The Bread and Roses Exhibit of 2010

O

nce a year, in January, a meeting point is created between artists and farm workers. The artists are both Jewish and Arab. The workers are Arab women. The contact is made through an art exhibit called Bread and Roses, organized by the Workers Advice Center (WAC-MAAN). This year 250 artists took part, 40 of them Arab. At the opening on January 9, 2010, more than half the works were sold, to the amount of $80,000. More sales are expected. (For a look, go here.)

"Violets" by Asad Azi. Sold at $1200.

WAC works all through the year to create points of contact at job sites and among youth. "We won't be able to improve the society, to build true social justice, if we don’t start tearing down the walls that separate us," Nir Nader told visitors at the opening ceremony. It was Nader's fourth straight year of organizing Bread and Roses.

Maha Yihieh from Kfar Qara has worked three years in the framework of the job placement project. WAC, which organizes both Jewish and Arab workers to protect their rights, enables Maha and her colleagues to earn the minimum wage and receive the legal benefits. That sounds like little, but the sad truth is that if Maha were employed like most Israeli Arab women who work—namely, through a subcontractor (ra'is)—he would take a third of her pay, and there would be no question of a wage slip or benefits. Maha took part in the WAC delegation that came to Bread and Roses this year. She carefully examined the hundreds of paintings crowding the walls. It was her first time at an exhibit. She had a special reason for excitement because, she told me, she paints.

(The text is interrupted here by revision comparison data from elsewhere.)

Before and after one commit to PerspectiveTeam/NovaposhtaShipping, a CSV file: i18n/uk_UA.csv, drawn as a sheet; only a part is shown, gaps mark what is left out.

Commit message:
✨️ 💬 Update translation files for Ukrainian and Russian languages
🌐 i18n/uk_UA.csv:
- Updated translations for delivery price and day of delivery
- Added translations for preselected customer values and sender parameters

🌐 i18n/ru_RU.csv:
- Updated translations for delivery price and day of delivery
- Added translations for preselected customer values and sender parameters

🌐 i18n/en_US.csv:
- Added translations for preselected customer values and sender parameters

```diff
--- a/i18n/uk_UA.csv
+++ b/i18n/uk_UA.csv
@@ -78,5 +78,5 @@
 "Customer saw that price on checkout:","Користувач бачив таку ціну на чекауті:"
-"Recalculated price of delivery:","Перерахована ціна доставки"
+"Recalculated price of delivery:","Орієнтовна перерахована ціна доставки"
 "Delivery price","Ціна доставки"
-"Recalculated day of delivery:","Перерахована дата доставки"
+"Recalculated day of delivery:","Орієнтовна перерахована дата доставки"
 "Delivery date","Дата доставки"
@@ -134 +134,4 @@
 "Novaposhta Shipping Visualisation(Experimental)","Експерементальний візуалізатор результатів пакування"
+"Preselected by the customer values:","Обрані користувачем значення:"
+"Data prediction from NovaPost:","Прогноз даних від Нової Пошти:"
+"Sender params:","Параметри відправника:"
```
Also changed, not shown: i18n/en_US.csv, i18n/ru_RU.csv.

Among the thousand visitors at Bread and Roses that day, at the gallery of the Minshar School for Arts in Tel Aviv, was the Minister for Minority Affairs, economist Avishai Braverman. "It's no accident that he came," says Nader. "This year there is more sensitivity in public opinion to the poverty of the Arab population. Israel wants to join the Organisation for Economic Co-operation and Development (OECD), but the staggering poverty here and the social gaps are impediments. Braverman was on the team that negotiated with the OECD, and he knows very well that the tiny proportion of Arab women in the labor force [18.6%] is one of the reasons why Israel has been rebuffed until now."

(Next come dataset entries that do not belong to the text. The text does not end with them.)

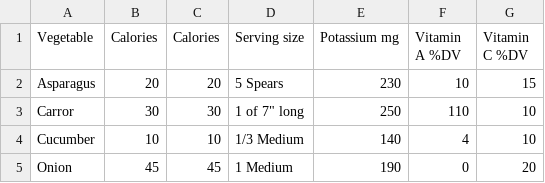
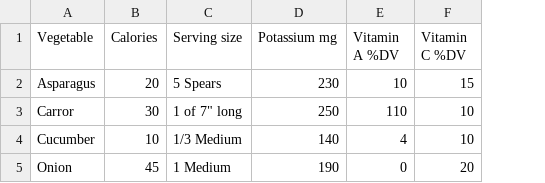
Before and after one commit to blanche9/Homework, a CSV file: vegetable2.csv, drawn as a sheet; the diff names each change by its address in the sheet, - before the commit and + after, or states it on an @@ line.

```diff
--- a/vegetable2.csv
+++ b/vegetable2.csv
-column C (Calories), rows 2-5: 20 | 30 | 10 | 45
```
Also changed, not shown: 1 other file.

One of the speakers was Wafah Tayara, a former farm worker and today the Coordinator of WAC's branch in Baqa al-Gharbieh. Will her words penetrate to the consciousness of decision-makers? Here is an excerpt:

Wafah Tayara

"I was once a farm worker. I experienced in my flesh all the varieties of exploitation that exist in the agricultural branch. I joined WAC, and today I'm responsible for bringing in and placing the farm workers in the Baqa region. In the name of hundreds of farm workers from Baqa, Kfar Qara, Kfar Manda and Tamra, I thank all the artists who contributed their work to this exhibit. Their support shows us that a person doesn't have to be a farm worker to support our demand for fair job conditions.

"It isn't easy to open organized jobs for women, especially when cheap workers are being imported. They too are exploited, but with their low wage they compete with us. It takes enormous effort to persuade a boss to hire a local worker at 20 shekels [NIS] per hour, when he can get a Thai worker for 13.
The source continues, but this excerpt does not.